* Exercise: Nothing but a number is wanted: the count of lines in the records below that include "ipynb".

* Source records:
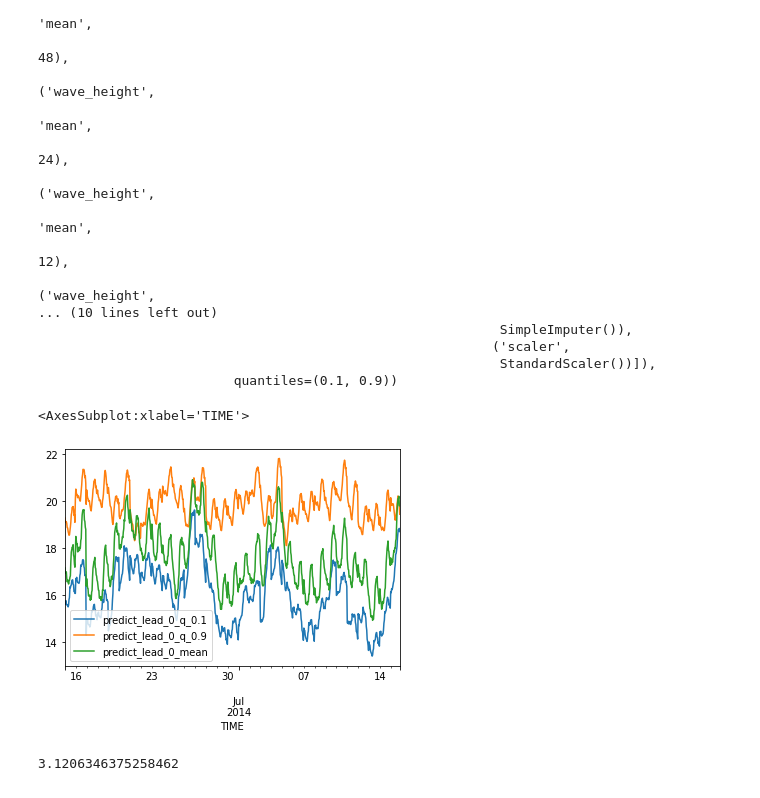
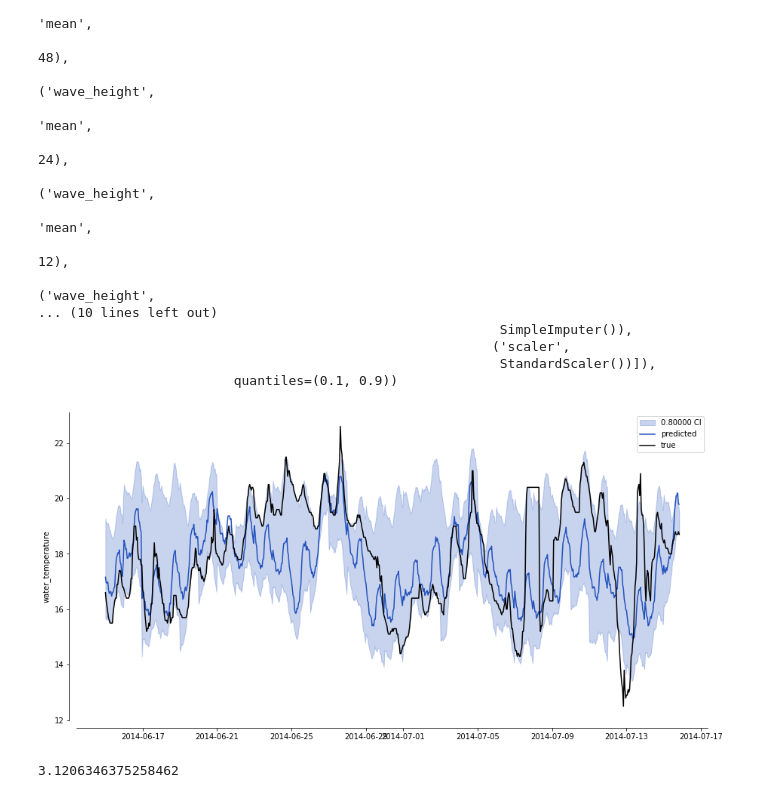
Before and after one commit to RoyalHaskoningDHV/sam, a Jupyter notebook: examples/lasso.ipynb, the cells around one changed output. Drawn from its saved outputs; the diff is of its cells as text; code cells hidden in the pictures.

```diff
--- a/examples/lasso.ipynb
+++ b/examples/lasso.ipynb
@@ -92,13 +91,17 @@ LassoTimeseriesRegressor(alpha=0.0001, average_type='median',
                                                           ('scaler',
                                                            StandardScaler())]),
                          quantiles=(0.1, 0.9))
-# %%
-pred = model.predict(X, force_monotonic_quantiles=True)
-
-pred.plot()
-# %% [output]
-<AxesSubplot:xlabel='TIME'>
-[figure, removed]
+# %%
+import matplotlib.pyplot as plt
+from sam.visualization import sam_quantile_plot
+
+
+pred = model.predict(X, force_monotonic_quantiles=True)
+
+sam_quantile_plot(y, pred)
+plt.show()
+# %% [output]
+[figure, added]
 # %%
 model.score(X, y)
 # %% [output]
```
Also changed, not shown: parts of 2 cells of this notebook, 1 other file.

* Response below: 3